WORK TO BE COMPLETED:
Copy whichever lines of the data hold the word "width".

━━━━━━━━━━━━━━━━━━━━━━━━━━━━━━

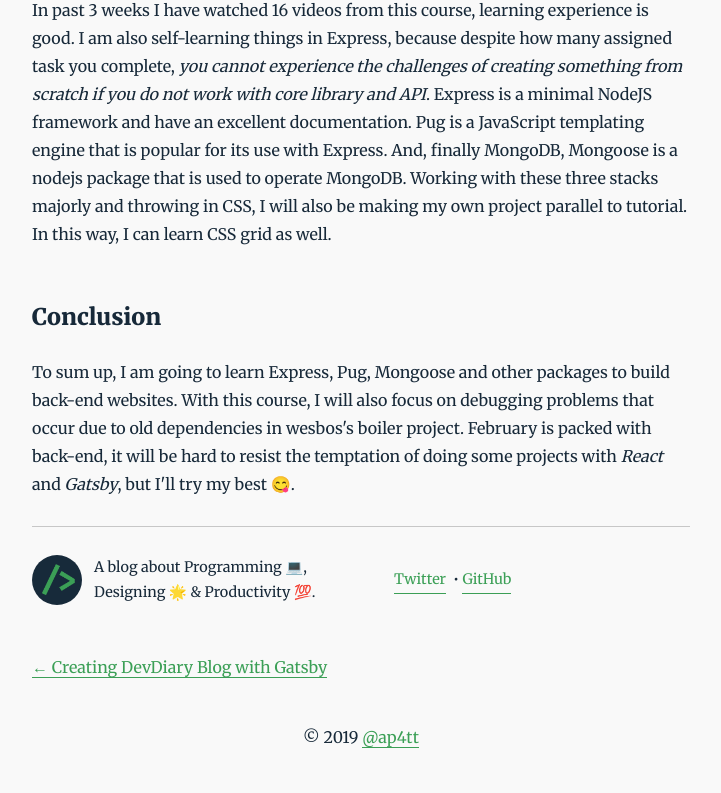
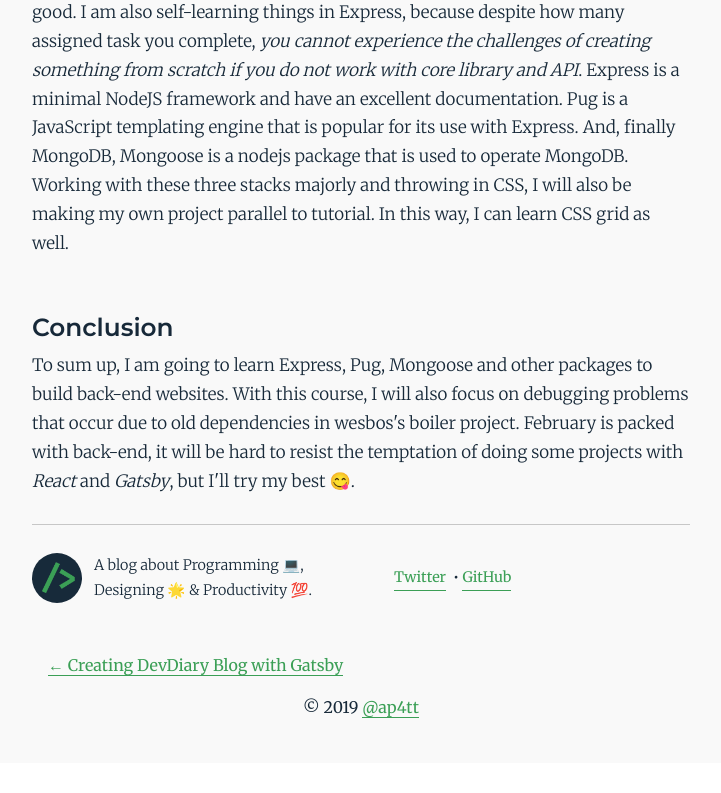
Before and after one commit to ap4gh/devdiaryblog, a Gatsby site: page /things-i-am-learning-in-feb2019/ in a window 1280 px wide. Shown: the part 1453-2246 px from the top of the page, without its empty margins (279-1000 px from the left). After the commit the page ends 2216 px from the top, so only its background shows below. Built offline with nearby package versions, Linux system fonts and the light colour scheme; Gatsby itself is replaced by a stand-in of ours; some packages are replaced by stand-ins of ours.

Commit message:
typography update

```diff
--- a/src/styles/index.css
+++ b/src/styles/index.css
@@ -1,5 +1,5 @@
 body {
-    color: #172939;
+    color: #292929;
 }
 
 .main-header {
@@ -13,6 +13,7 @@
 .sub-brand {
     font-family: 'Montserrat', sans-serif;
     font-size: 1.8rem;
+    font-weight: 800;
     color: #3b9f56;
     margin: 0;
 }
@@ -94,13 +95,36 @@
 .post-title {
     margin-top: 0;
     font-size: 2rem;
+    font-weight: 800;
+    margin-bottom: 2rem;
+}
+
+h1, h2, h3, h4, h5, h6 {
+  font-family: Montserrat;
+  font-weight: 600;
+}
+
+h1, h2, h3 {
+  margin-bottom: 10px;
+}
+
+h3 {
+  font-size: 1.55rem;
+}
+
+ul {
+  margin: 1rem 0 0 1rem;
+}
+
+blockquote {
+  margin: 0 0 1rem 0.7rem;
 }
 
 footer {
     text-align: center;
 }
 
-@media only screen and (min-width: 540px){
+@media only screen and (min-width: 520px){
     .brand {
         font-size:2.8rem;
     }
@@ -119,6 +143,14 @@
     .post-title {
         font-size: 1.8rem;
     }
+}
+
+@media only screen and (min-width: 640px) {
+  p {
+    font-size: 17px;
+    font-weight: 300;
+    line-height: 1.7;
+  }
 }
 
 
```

━━━━━━━━━━━━━━━━━━━━━━━━━━━━━━

TASK SOLUTION:
-@media only screen and (min-width: 540px){
+@media only screen and (min-width: 520px){
+@media only screen and (min-width: 640px) {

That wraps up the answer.